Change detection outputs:
========

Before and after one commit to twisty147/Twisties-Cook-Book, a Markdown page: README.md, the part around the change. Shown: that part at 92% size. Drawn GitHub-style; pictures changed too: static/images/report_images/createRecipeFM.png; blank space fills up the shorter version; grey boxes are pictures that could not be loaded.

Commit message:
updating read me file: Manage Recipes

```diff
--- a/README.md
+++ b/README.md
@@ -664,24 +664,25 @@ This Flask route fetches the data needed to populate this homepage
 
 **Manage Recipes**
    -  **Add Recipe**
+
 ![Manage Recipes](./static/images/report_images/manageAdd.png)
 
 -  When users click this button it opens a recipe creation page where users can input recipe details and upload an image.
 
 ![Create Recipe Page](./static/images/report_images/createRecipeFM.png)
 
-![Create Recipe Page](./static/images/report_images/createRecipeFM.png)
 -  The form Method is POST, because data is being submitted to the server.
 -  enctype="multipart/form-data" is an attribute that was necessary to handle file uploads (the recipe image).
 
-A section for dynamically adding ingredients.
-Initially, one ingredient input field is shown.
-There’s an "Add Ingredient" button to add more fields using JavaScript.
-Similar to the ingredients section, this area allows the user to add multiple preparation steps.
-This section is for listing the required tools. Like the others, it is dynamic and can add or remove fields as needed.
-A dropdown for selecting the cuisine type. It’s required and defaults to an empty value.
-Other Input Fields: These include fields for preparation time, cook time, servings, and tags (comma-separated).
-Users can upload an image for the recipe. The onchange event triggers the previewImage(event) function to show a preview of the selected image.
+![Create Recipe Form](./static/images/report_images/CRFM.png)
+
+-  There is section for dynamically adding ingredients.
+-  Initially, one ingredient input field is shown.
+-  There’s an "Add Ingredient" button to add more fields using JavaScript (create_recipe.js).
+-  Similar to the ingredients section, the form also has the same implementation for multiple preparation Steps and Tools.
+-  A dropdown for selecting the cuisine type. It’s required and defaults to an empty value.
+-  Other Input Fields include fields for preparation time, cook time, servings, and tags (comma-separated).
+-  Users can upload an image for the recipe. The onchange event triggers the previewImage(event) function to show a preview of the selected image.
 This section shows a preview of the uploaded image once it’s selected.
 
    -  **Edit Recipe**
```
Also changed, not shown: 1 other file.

========

◆ **EXERCISE**:
Each record above should be given again exactly as it appears.

◆ **SOLUTION TO THIS TASK**:
Before and after one commit to twisty147/Twisties-Cook-Book, a Markdown page: README.md, the part around the change. Shown: that part at 92% size. Drawn GitHub-style; pictures changed too: static/images/report_images/createRecipeFM.png; blank space fills up the shorter version; grey boxes are pictures that could not be loaded.

Commit message:
updating read me file: Manage Recipes

```diff
--- a/README.md
+++ b/README.md
@@ -664,24 +664,25 @@ This Flask route fetches the data needed to populate this homepage
 
 **Manage Recipes**
    -  **Add Recipe**
+
 ![Manage Recipes](./static/images/report_images/manageAdd.png)
 
 -  When users click this button it opens a recipe creation page where users can input recipe details and upload an image.
 
 ![Create Recipe Page](./static/images/report_images/createRecipeFM.png)
 
-![Create Recipe Page](./static/images/report_images/createRecipeFM.png)
 -  The form Method is POST, because data is being submitted to the server.
 -  enctype="multipart/form-data" is an attribute that was necessary to handle file uploads (the recipe image).
 
-A section for dynamically adding ingredients.
-Initially, one ingredient input field is shown.
-There’s an "Add Ingredient" button to add more fields using JavaScript.
-Similar to the ingredients section, this area allows the user to add multiple preparation steps.
-This section is for listing the required tools. Like the others, it is dynamic and can add or remove fields as needed.
-A dropdown for selecting the cuisine type. It’s required and defaults to an empty value.
-Other Input Fields: These include fields for preparation time, cook time, servings, and tags (comma-separated).
-Users can upload an image for the recipe. The onchange event triggers the previewImage(event) function to show a preview of the selected image.
+![Create Recipe Form](./static/images/report_images/CRFM.png)
+
+-  There is section for dynamically adding ingredients.
+-  Initially, one ingredient input field is shown.
+-  There’s an "Add Ingredient" button to add more fields using JavaScript (create_recipe.js).
+-  Similar to the ingredients section, the form also has the same implementation for multiple preparation Steps and Tools.
+-  A dropdown for selecting the cuisine type. It’s required and defaults to an empty value.
+-  Other Input Fields include fields for preparation time, cook time, servings, and tags (comma-separated).
+-  Users can upload an image for the recipe. The onchange event triggers the previewImage(event) function to show a preview of the selected image.
 This section shows a preview of the uploaded image once it’s selected.
 
    -  **Edit Recipe**
```
Also changed, not shown: 1 other file.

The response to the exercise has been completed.